START Data for the task

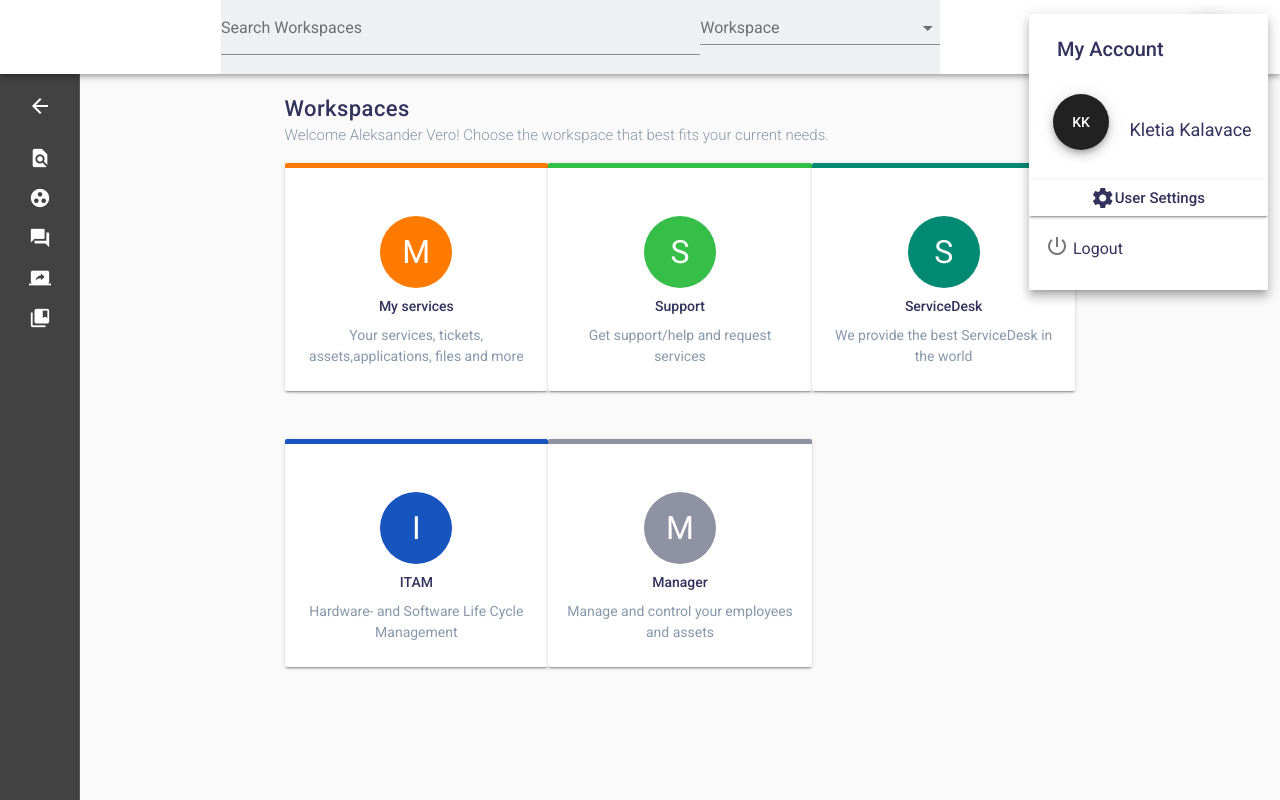
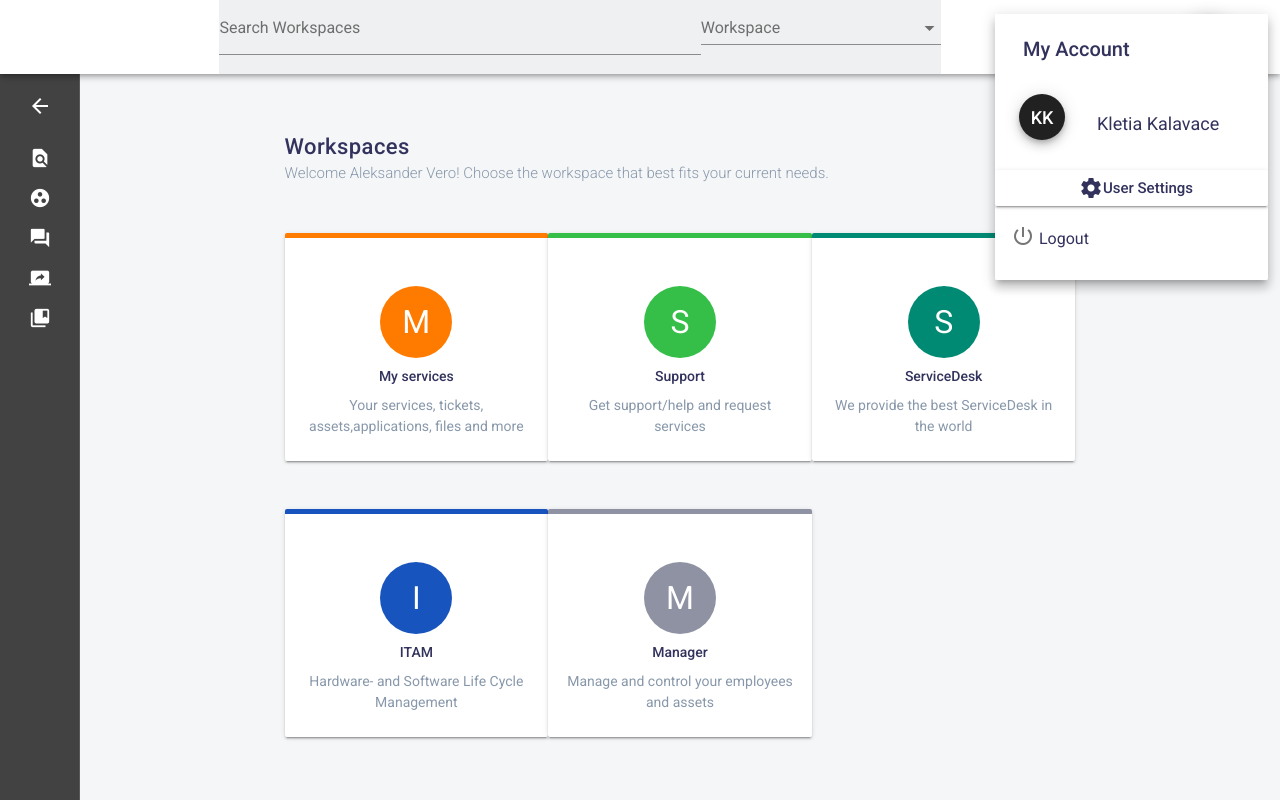
Before and after one commit to kletiakalavace/Designs, a Vue app: page /workspace in a window 1280 px wide. Both pictures are taken after a click on the button "AV". Built offline with nearby package versions, Linux system fonts and the light colour scheme.

Commit message:
fixes style of hole page

```diff
--- a/src/assets/sass/variables.scss
+++ b/src/assets/sass/variables.scss
@@ -1,5 +1,6 @@
 // Variables
 
+$white:#ffffff !important;
 $primary-color: #dd2f49;
 $blue-color: #1754be !important;
 $black: #000 !important;
@@ -26,3 +27,4 @@ $text-search:#9ba9bb !important;
 $text-select:#23233d !important;
 $bg-navigation-mini:#293244 !important;
 $bg-navigation-open:#232b3a !important;
+$bg-page:#f5f6f8 !important;
--- a/src/components/Header.vue
+++ b/src/components/Header.vue
@@ -3,7 +3,7 @@
         <v-toolbar-title>
             <img src="../assets/img/logo_horizontal.svg">
         </v-toolbar-title>
-        <v-flex xs12 sm6 lg7 offset-sm2 class="mx-auto content-general-search">
+        <v-flex xs12 sm6 lg8 offset-sm2 class="mx-auto content-general-search">
             <v-layout row bg-search>
                 <v-flex lg8>
                   <v-select
@@ -75,7 +75,9 @@
         <v-icon class="text-grey mr-4">fa fa-bookmark</v-icon>
 
 
-        <v-menu bottom center>
+        <v-menu bottom
+                center
+                content-class="menu-user">
           <v-btn
             fab
             dark
@@ -87,11 +89,12 @@
           <v-list
             class="header-account-list">
             <span class="title-account mb-4 d-block pl-4 ml-1">My Account</span>
-              <span class="name-account pl-3 pr-3">
-                 <v-btn
-                   fab
-                   dark
-                   smallK K class="icon-profile mr-3 mb-4">KK</v-btn>
+            <v-btn
+              fab
+              dark
+              smallK K class="icon-profile mr-3 mb-4 ml-4 d-inline-block">KK</v-btn>
+
+              <span class="name-account pl-3 pr-3 d-inline-block">
                 Kletia Kalavace
               </span>
 
@@ -180,7 +183,7 @@
         font-size: 12px;
         color:#fff;
         border-radius: 50%;
-        line-height: 23px;
+        line-height: 24px;
         margin-right: 14px !important;
         margin-left: 3px !important;
     }
@@ -245,20 +248,22 @@
             color:#9ba9bb;
         }
         .icon-profile{
-            height:46px;
-            width:46px;
+          height:46px;
+          width:46px;
+          box-shadow: none;
+          font-size: 18px;
         }
         .bg-search{
             background-color:$bg-search;
         }
       .toolbar__title{
-        width: 161px;
+        width: 120px;
         margin-top: 9px;
         display: block;
       }
     }
     .content-general-search{
-        max-width: 729px !important;
+        max-width: 722px !important;
         .input-group.input-group--text-field{
             padding: 9px 15px;
             label{
@@ -336,12 +341,14 @@
         width: 48px;
         height:48px;
         background-color: $bg-navigation-open;
+        font-size: 18px;
+        box-shadow: none;
       }
     }
     .user-link{
       font-size: 15px;
       font-weight: 500;
-      padding-left: 15px;
+      padding-left: 25px;
       color:$blue--text;
       box-shadow: none;
       text-transform: none;
@@ -350,7 +357,7 @@
       .icon{
         color:$text-search;
         margin-right: 37px;
-        margin-left: -32px;
+        margin-left: -76px;
       }
     }
     .list__tile--link{
@@ -359,7 +366,7 @@
     .list__tile__title{
       font-size: 15px;
       font-weight: 500;
-      padding-left:15px;
+      padding-left:20px;
       .icon{
         color:$text-search;
         margin-right: 34px;
@@ -455,5 +462,14 @@
       display: none;
     }
   }
+  .menu-user{
+    width:273px;
+    .icon-profile{
+      height:46px;
+      width:46px;
+      box-shadow: none;
+      font-size: 18px;
+    }
+  }
 
 </style>
--- a/src/components/Navigation.vue
+++ b/src/components/Navigation.vue
@@ -19,8 +19,7 @@
       </v-list>
     </v-toolbar>
 
-    <v-list class="pt-0" dense>
-      <v-divider></v-divider>
+    <v-list class="pt-0 list-navigation" dense>
       <v-list-tile v-for="item in items" :key="item.title">
         <v-list-tile-action>
           <v-icon >{{ item.icon }}</v-icon>
@@ -67,6 +66,7 @@
       }
       .list__tile{
         height:65px;
+        padding:0 !important;
         &:hover{
           .icon{
             color:#fff;
@@ -77,6 +77,18 @@
           }
 
         }
+        .list__tile__action{
+          justify-content: center !important;
+          min-width: 80px !important;
+        }
+        .list__tile__title{
+          font-size: 16px;
+          color: $grey--text;
+          &:hover{
+            color:$white;
+          }
+        }
+
       }
     }
     .primary-navigation.navigation-drawer--open{
@@ -85,6 +97,12 @@
     .primary-navigation.navigation-drawer--mini-variant{
       background-color: $bg-navigation-open;
     }
-
+    .list-navigation{
+      .list__tile{
+        .icon{
+          font-size: 31px;
+        }
+      }
+    }
   }
 </style>
--- a/src/pages/Workspace.vue
+++ b/src/pages/Workspace.vue
@@ -1,9 +1,9 @@
 <template class="workspace">
   <v-container fluid fill-height class="pa-0 workspace-container">
-    <o-default-layout>
+    <o-default-layout class="bg-workspaces">
       <v-flex xs12 sm6 lg8 offset-sm2 class="mx-auto content-workspace">
-       <h2 class="title blue--text mt-4">Workspaces</h2>
-        <p class="grey--text pt-1">Welcome Aleksander Vero! Choose the workspace that best fits your current needs.</p>
+       <h2 class="title blue--text mt-5">Workspaces</h2>
+        <p class="grey--text pt-1 mb-5">Welcome Aleksander Vero! Choose the workspace that best fits your current needs.</p>
       </v-flex>
       <v-flex xs12 sm6 lg9 offset-sm2 class="mx-auto content-workspace-items">
          <div class="content-items">
@@ -137,8 +137,9 @@
     }
     .content-workspace {
       max-width: 791px !important;
-      h2.title {
+      h2.title.mt-5 {
         font-size: 22px !important;
+        margin-top: 62px !important;
       }
       p {
         font-size: 15px;
@@ -175,19 +176,21 @@
       .card {
         height: 100% !important;
         margin-right: 8%;
-      }
-      div {
-        transition: top 0.15s ease-out;
-        -webkit-transition: top 0.15s ease-out;
-        -moz-transition: top 0.15s ease-out;
-        -o-transition: top 0.15s ease-out;
-        top: 0;
+        transition-duration: 0.2s;
+        &:hover{
+          transform: scaleY(1.1);
+          -webkit-box-shadow: 0 2px 4px -1px rgba(0,0,0,.2), 0 4px 5px 0 rgba(0,0,0,.14), 0 1px 10px 0 rgba(0,0,0,.12);
+          box-shadow: 0 2px 4px -1px rgba(0,0,0,.2), 0 4px 5px 0 rgba(0,0,0,.14), 0 1px 10px 0 rgba(0,0,0,.12);
+          .thumb-workspace{
+           transform: scaleY(.9090);
+            margin-bottom: 8px;
+          }
+          .card__title{
+            transform: scaleY(.9090);
+          }
+        }
       }
       &:hover {
-        .card {
-          top: -10px;
-          z-index: 9;
-        }
         .card__actions.hidden-lg-only {
           display: block !important;
         }
@@ -248,6 +251,8 @@
     -moz-box-sizing: border-box;
     box-sizing: border-box;
   }
-
+  .bg-workspaces >.layout{
+      background-color: $bg-page;
+    }
 
 </style>
```
Also changed, not shown: 13 other files (tests, documents, lock files or other folders).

END Data for the task

Working through the records above, copy each line in which "block" is found.

             <span class="title-account mb-4 d-block pl-4 ml-1">My Account</span>
+              smallK K class="icon-profile mr-3 mb-4 ml-4 d-inline-block">KK</v-btn>
+              <span class="name-account pl-3 pr-3 d-inline-block">
         display: block;
           display: block !important;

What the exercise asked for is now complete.